In the records below, the line with "E -->|نعم| G[stage awaiting_documents]" opens the range and the line with "J -->|لا| K[طلب استكمال]" closes it; print that range exactly and nothing else.
───── DATA EXTRACT
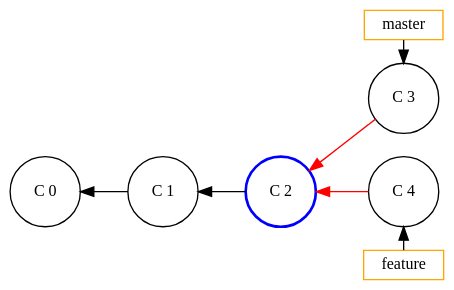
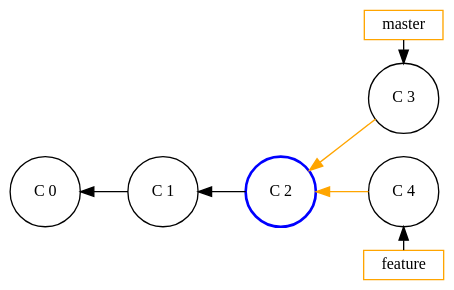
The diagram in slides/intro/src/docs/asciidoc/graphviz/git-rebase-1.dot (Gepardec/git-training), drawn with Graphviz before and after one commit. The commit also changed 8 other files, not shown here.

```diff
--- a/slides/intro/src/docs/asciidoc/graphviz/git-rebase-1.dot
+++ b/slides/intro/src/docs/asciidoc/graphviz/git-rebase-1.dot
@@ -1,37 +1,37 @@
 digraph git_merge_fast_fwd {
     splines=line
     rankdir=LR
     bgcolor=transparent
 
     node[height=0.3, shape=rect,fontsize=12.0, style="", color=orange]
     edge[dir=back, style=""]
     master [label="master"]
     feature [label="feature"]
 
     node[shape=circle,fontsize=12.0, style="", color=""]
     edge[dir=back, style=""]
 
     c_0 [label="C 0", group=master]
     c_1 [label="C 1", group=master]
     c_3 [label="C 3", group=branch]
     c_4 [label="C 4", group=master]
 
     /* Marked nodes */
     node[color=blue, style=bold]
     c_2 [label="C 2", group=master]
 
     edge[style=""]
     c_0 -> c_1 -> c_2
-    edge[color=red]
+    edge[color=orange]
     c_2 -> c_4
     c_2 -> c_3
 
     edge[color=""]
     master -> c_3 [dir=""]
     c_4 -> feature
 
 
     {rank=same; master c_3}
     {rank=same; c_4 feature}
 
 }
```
──────────
───── DATA EXTRACT
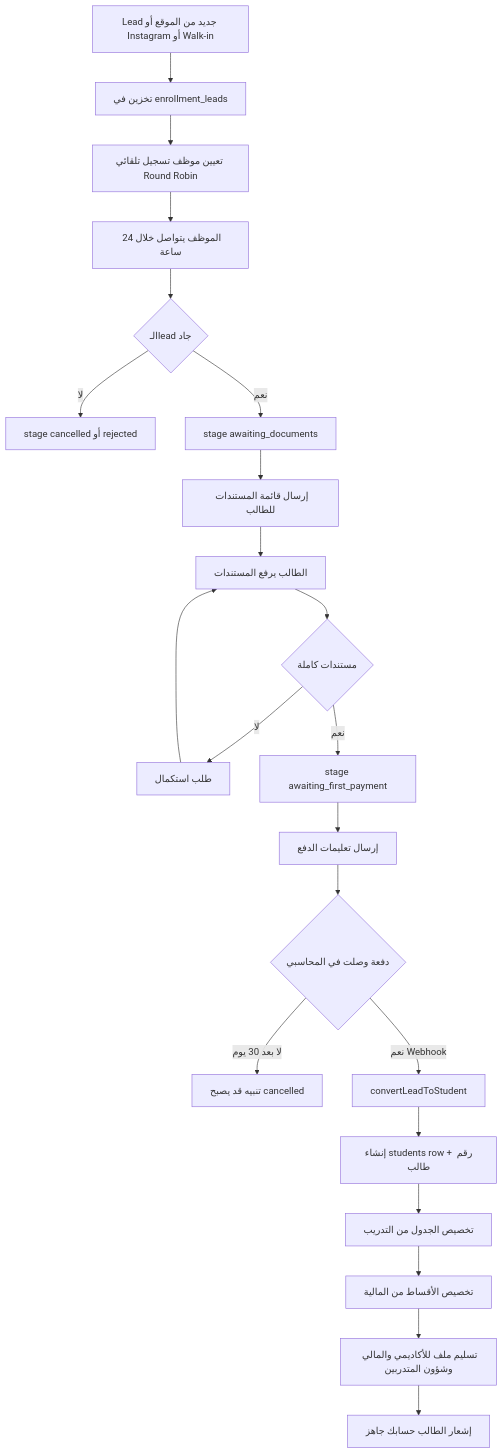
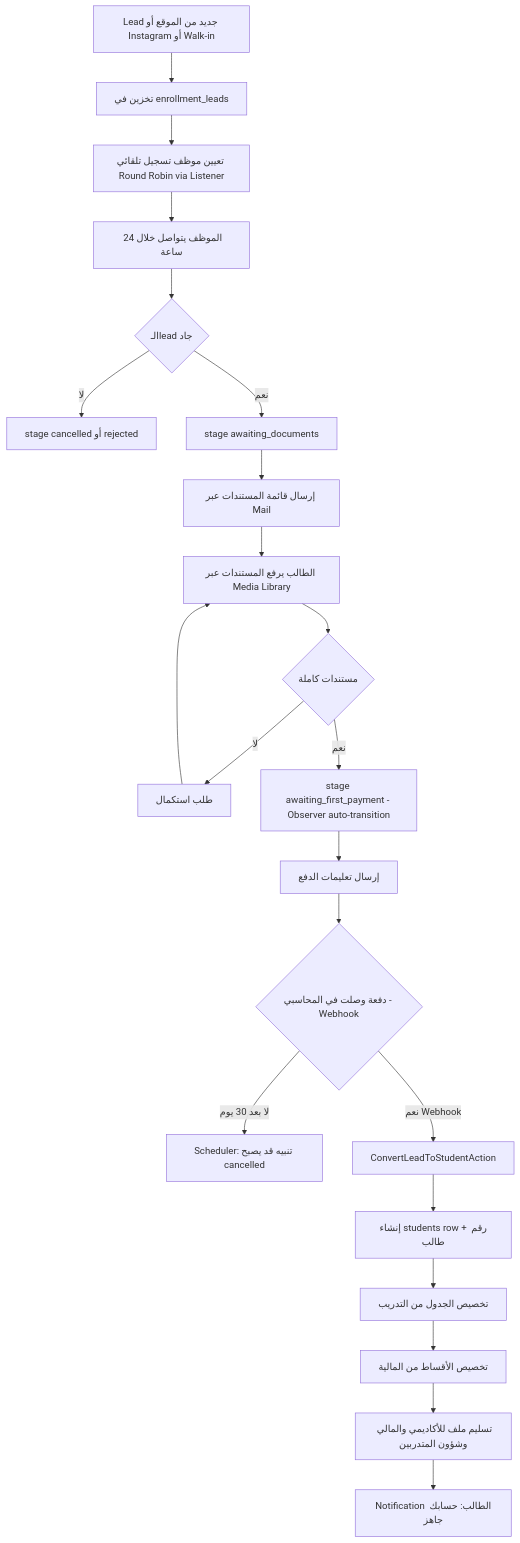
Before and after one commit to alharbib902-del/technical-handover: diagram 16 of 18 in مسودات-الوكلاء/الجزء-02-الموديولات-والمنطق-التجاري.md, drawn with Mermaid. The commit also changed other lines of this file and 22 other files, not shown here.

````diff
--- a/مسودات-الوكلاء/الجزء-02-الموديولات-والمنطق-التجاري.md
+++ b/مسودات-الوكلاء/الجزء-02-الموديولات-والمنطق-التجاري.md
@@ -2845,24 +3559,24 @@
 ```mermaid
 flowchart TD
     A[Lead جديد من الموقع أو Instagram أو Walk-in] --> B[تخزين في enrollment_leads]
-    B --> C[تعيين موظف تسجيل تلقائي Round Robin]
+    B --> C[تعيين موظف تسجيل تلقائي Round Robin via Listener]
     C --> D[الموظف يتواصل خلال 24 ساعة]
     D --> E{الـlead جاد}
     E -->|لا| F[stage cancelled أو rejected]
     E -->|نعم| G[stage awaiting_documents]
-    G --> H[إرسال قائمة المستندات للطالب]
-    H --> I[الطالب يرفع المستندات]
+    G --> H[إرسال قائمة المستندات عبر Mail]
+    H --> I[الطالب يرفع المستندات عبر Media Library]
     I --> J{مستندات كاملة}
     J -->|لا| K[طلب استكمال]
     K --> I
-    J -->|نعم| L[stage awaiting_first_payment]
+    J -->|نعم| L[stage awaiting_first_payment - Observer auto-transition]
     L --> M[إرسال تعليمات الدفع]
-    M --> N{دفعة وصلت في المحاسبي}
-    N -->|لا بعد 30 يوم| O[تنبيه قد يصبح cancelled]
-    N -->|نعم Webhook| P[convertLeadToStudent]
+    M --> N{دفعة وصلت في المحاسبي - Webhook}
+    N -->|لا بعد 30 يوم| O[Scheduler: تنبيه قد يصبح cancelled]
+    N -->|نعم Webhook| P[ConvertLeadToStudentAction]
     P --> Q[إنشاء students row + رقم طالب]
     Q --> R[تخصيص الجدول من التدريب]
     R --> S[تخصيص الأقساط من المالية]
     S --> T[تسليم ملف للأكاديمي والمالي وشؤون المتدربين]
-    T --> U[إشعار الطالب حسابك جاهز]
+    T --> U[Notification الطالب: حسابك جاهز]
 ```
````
──────────
**ANSWER FOR THE TASK**
     E -->|نعم| G[stage awaiting_documents]
-    G --> H[إرسال قائمة المستندات للطالب]
-    H --> I[الطالب يرفع المستندات]
+    G --> H[إرسال قائمة المستندات عبر Mail]
+    H --> I[الطالب يرفع المستندات عبر Media Library]
     I --> J{مستندات كاملة}
     J -->|لا| K[طلب استكمال]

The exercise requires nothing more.